◆ **INSTRUCTIONS TO FOLLOW**: What follows is a listing; restate all of it word for word.

^^^^^^^^^^^^^^^^

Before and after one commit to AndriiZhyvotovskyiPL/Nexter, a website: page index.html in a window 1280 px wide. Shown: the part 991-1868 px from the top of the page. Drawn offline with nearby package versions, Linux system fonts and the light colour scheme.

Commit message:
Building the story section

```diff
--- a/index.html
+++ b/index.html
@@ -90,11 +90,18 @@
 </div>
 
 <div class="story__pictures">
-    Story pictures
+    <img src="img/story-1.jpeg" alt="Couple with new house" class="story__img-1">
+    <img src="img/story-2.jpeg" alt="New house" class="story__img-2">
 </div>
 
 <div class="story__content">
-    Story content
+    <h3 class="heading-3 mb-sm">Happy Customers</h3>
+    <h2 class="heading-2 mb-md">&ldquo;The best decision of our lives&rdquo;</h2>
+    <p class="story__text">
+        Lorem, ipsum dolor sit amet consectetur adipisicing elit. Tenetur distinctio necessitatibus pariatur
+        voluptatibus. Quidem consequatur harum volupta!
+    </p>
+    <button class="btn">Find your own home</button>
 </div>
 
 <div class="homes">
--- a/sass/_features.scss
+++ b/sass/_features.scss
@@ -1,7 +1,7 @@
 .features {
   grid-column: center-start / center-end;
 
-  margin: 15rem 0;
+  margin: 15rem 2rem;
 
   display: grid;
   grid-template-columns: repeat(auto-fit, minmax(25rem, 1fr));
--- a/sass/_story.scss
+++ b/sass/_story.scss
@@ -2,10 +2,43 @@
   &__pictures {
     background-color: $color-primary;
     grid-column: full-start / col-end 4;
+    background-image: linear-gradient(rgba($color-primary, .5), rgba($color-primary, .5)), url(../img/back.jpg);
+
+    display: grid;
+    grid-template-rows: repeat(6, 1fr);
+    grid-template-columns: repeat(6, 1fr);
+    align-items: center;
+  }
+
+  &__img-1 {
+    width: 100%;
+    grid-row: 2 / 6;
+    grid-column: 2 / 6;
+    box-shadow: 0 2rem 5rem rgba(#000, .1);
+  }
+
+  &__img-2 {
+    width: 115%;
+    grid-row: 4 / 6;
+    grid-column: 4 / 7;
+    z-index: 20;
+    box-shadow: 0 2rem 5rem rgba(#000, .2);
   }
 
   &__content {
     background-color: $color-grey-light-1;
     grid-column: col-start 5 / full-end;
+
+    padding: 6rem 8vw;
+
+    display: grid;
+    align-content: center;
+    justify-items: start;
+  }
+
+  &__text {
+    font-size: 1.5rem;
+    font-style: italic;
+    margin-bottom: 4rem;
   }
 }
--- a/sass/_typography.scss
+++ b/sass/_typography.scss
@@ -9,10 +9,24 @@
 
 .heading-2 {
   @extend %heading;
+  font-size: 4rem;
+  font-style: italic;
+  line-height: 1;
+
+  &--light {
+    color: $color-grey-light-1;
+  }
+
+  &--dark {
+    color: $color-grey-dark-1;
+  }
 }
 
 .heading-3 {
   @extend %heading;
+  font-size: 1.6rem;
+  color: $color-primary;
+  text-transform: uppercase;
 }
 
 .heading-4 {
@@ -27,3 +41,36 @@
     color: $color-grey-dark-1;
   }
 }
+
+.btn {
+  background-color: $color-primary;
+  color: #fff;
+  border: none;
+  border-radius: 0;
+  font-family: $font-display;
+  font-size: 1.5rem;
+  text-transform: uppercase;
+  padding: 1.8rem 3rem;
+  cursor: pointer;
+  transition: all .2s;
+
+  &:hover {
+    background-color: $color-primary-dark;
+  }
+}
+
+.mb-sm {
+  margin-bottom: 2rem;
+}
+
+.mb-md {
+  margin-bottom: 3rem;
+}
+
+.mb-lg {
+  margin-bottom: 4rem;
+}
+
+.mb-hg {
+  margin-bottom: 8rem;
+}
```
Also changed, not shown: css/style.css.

^^^^^^^^^^^^^^^^

◆ **WRITTEN SOLUTION**:
Before and after one commit to AndriiZhyvotovskyiPL/Nexter, a website: page index.html in a window 1280 px wide. Shown: the part 991-1868 px from the top of the page. Drawn offline with nearby package versions, Linux system fonts and the light colour scheme.

Commit message:
Building the story section

```diff
--- a/index.html
+++ b/index.html
@@ -90,11 +90,18 @@
 </div>
 
 <div class="story__pictures">
-    Story pictures
+    <img src="img/story-1.jpeg" alt="Couple with new house" class="story__img-1">
+    <img src="img/story-2.jpeg" alt="New house" class="story__img-2">
 </div>
 
 <div class="story__content">
-    Story content
+    <h3 class="heading-3 mb-sm">Happy Customers</h3>
+    <h2 class="heading-2 mb-md">&ldquo;The best decision of our lives&rdquo;</h2>
+    <p class="story__text">
+        Lorem, ipsum dolor sit amet consectetur adipisicing elit. Tenetur distinctio necessitatibus pariatur
+        voluptatibus. Quidem consequatur harum volupta!
+    </p>
+    <button class="btn">Find your own home</button>
 </div>
 
 <div class="homes">
--- a/sass/_features.scss
+++ b/sass/_features.scss
@@ -1,7 +1,7 @@
 .features {
   grid-column: center-start / center-end;
 
-  margin: 15rem 0;
+  margin: 15rem 2rem;
 
   display: grid;
   grid-template-columns: repeat(auto-fit, minmax(25rem, 1fr));
--- a/sass/_story.scss
+++ b/sass/_story.scss
@@ -2,10 +2,43 @@
   &__pictures {
     background-color: $color-primary;
     grid-column: full-start / col-end 4;
+    background-image: linear-gradient(rgba($color-primary, .5), rgba($color-primary, .5)), url(../img/back.jpg);
+
+    display: grid;
+    grid-template-rows: repeat(6, 1fr);
+    grid-template-columns: repeat(6, 1fr);
+    align-items: center;
+  }
+
+  &__img-1 {
+    width: 100%;
+    grid-row: 2 / 6;
+    grid-column: 2 / 6;
+    box-shadow: 0 2rem 5rem rgba(#000, .1);
+  }
+
+  &__img-2 {
+    width: 115%;
+    grid-row: 4 / 6;
+    grid-column: 4 / 7;
+    z-index: 20;
+    box-shadow: 0 2rem 5rem rgba(#000, .2);
   }
 
   &__content {
     background-color: $color-grey-light-1;
     grid-column: col-start 5 / full-end;
+
+    padding: 6rem 8vw;
+
+    display: grid;
+    align-content: center;
+    justify-items: start;
+  }
+
+  &__text {
+    font-size: 1.5rem;
+    font-style: italic;
+    margin-bottom: 4rem;
   }
 }
--- a/sass/_typography.scss
+++ b/sass/_typography.scss
@@ -9,10 +9,24 @@
 
 .heading-2 {
   @extend %heading;
+  font-size: 4rem;
+  font-style: italic;
+  line-height: 1;
+
+  &--light {
+    color: $color-grey-light-1;
+  }
+
+  &--dark {
+    color: $color-grey-dark-1;
+  }
 }
 
 .heading-3 {
   @extend %heading;
+  font-size: 1.6rem;
+  color: $color-primary;
+  text-transform: uppercase;
 }
 
 .heading-4 {
@@ -27,3 +41,36 @@
     color: $color-grey-dark-1;
   }
 }
+
+.btn {
+  background-color: $color-primary;
+  color: #fff;
+  border: none;
+  border-radius: 0;
+  font-family: $font-display;
+  font-size: 1.5rem;
+  text-transform: uppercase;
+  padding: 1.8rem 3rem;
+  cursor: pointer;
+  transition: all .2s;
+
+  &:hover {
+    background-color: $color-primary-dark;
+  }
+}
+
+.mb-sm {
+  margin-bottom: 2rem;
+}
+
+.mb-md {
+  margin-bottom: 3rem;
+}
+
+.mb-lg {
+  margin-bottom: 4rem;
+}
+
+.mb-hg {
+  margin-bottom: 8rem;
+}
```
Also changed, not shown: css/style.css.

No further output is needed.